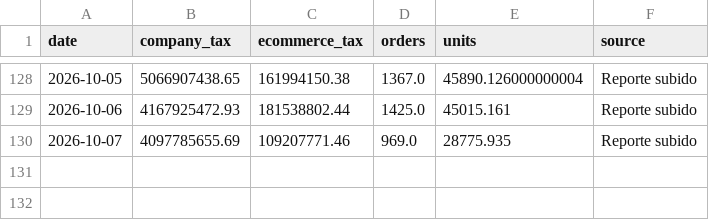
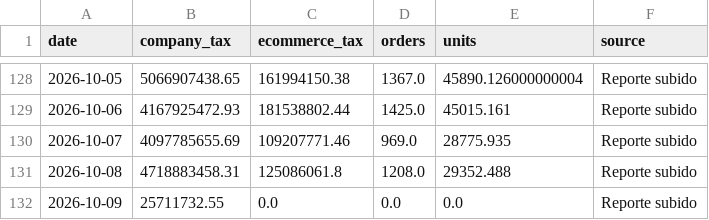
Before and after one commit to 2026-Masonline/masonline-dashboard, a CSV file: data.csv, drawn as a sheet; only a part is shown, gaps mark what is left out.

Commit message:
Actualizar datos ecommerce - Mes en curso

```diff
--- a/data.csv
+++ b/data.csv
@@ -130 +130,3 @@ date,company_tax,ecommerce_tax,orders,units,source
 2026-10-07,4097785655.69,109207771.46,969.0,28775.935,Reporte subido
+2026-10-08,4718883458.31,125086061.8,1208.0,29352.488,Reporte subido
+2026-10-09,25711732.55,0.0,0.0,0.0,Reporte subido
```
★ ★ ★ ★ ★
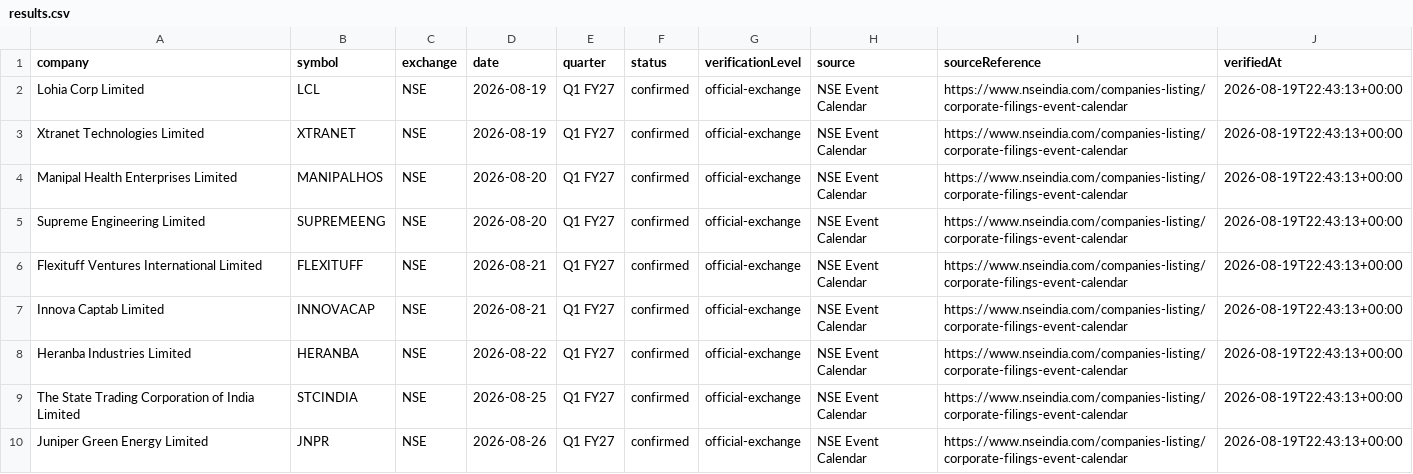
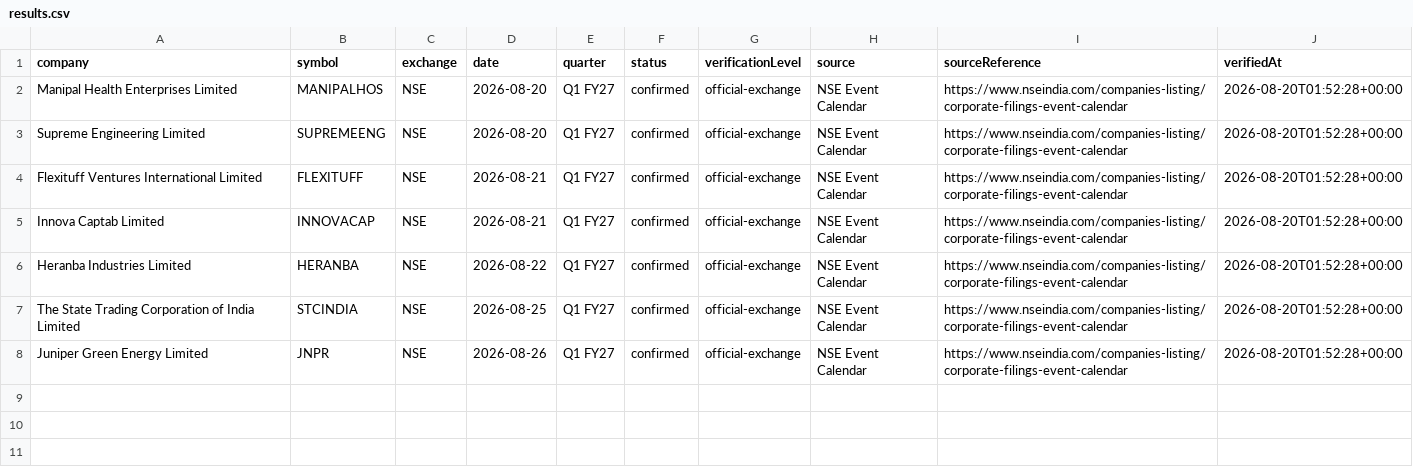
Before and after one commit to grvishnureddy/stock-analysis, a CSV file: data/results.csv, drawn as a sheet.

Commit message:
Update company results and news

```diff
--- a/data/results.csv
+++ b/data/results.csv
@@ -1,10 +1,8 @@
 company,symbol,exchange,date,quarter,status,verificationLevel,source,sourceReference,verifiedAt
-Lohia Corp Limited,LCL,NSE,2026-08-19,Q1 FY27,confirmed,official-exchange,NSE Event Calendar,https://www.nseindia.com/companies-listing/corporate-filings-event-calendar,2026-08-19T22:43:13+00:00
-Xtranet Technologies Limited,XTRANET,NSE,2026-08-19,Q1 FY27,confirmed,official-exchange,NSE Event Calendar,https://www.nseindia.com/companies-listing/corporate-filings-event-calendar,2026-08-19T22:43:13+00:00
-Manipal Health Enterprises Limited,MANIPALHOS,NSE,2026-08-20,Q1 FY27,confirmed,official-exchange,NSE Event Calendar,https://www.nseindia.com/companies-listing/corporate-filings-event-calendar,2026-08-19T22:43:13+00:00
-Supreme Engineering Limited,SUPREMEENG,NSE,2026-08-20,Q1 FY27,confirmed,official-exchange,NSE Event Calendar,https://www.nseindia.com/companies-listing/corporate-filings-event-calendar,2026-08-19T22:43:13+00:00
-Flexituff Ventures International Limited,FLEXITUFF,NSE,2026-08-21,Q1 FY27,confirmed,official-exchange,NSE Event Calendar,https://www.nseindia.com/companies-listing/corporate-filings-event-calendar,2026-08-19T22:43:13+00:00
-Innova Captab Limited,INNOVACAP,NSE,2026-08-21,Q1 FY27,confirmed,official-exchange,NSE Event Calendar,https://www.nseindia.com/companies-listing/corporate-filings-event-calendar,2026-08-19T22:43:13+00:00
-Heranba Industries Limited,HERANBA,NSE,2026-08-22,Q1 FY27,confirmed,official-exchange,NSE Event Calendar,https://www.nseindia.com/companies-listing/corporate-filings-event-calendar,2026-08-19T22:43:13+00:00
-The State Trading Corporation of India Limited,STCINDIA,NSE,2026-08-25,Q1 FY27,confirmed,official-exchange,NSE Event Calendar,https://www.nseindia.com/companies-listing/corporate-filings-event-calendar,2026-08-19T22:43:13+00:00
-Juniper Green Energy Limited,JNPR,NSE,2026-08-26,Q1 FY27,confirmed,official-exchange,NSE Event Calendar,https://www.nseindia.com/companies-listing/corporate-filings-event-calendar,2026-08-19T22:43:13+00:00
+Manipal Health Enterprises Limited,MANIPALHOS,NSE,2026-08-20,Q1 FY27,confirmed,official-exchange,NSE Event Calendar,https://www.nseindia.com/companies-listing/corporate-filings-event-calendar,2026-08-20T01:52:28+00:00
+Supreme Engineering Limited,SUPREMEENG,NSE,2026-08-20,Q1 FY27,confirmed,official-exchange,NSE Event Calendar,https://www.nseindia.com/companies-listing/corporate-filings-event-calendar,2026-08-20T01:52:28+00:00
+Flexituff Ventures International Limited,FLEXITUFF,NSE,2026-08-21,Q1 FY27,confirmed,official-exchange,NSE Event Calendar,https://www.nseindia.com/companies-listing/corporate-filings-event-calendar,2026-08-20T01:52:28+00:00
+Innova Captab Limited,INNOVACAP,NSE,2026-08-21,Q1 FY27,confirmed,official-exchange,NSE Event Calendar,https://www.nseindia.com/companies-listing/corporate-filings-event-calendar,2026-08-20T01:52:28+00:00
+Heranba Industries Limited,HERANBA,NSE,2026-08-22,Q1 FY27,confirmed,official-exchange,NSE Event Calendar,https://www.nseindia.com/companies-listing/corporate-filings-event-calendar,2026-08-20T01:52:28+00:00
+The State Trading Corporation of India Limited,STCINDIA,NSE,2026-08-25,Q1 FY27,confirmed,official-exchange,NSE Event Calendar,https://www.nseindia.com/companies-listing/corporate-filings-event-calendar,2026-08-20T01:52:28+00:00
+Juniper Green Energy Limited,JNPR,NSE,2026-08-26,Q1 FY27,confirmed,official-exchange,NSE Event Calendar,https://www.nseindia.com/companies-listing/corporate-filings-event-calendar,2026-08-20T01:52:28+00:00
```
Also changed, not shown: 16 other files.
★ ★ ★ ★ ★
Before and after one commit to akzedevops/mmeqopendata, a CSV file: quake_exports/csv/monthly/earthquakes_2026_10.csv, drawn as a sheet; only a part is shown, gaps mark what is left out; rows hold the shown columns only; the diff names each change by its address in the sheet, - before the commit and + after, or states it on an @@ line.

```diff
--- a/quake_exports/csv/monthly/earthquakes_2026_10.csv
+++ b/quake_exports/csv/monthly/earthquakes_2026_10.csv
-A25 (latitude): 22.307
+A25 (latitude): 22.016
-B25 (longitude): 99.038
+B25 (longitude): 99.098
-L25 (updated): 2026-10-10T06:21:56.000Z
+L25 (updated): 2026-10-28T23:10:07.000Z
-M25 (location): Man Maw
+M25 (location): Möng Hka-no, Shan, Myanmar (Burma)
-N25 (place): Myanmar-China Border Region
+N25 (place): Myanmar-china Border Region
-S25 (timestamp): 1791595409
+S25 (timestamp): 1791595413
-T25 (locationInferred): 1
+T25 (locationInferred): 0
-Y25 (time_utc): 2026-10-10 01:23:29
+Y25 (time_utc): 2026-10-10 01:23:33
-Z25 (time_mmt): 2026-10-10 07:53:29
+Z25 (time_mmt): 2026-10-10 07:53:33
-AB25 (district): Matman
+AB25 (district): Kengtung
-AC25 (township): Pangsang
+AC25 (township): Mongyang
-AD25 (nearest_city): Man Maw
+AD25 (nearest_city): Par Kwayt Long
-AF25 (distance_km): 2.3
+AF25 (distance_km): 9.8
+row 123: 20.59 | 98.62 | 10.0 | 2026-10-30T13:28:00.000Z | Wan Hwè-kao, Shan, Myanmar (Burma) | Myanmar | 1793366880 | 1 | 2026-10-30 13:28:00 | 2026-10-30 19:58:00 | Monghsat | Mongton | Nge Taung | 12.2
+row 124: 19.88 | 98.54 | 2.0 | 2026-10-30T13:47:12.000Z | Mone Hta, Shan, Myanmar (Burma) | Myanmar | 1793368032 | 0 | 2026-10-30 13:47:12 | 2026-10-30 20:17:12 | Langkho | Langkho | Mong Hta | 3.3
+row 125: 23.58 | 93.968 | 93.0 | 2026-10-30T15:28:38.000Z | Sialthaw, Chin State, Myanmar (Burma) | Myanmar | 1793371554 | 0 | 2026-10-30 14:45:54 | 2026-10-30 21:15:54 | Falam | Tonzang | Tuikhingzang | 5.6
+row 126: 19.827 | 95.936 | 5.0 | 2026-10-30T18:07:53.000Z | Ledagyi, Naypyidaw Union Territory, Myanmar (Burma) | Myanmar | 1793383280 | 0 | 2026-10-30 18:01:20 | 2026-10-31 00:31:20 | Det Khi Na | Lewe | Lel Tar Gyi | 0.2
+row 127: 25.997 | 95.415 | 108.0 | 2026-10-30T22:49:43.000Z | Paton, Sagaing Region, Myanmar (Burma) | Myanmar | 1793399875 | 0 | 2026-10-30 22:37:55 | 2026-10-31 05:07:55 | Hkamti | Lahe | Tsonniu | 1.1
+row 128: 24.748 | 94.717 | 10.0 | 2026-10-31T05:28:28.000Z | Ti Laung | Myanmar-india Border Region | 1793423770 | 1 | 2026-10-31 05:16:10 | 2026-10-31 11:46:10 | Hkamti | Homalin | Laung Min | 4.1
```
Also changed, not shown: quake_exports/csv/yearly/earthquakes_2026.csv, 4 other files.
★ ★ ★ ★ ★
Reading through the material above, work out how many lines include "Border", then state that number alone.

3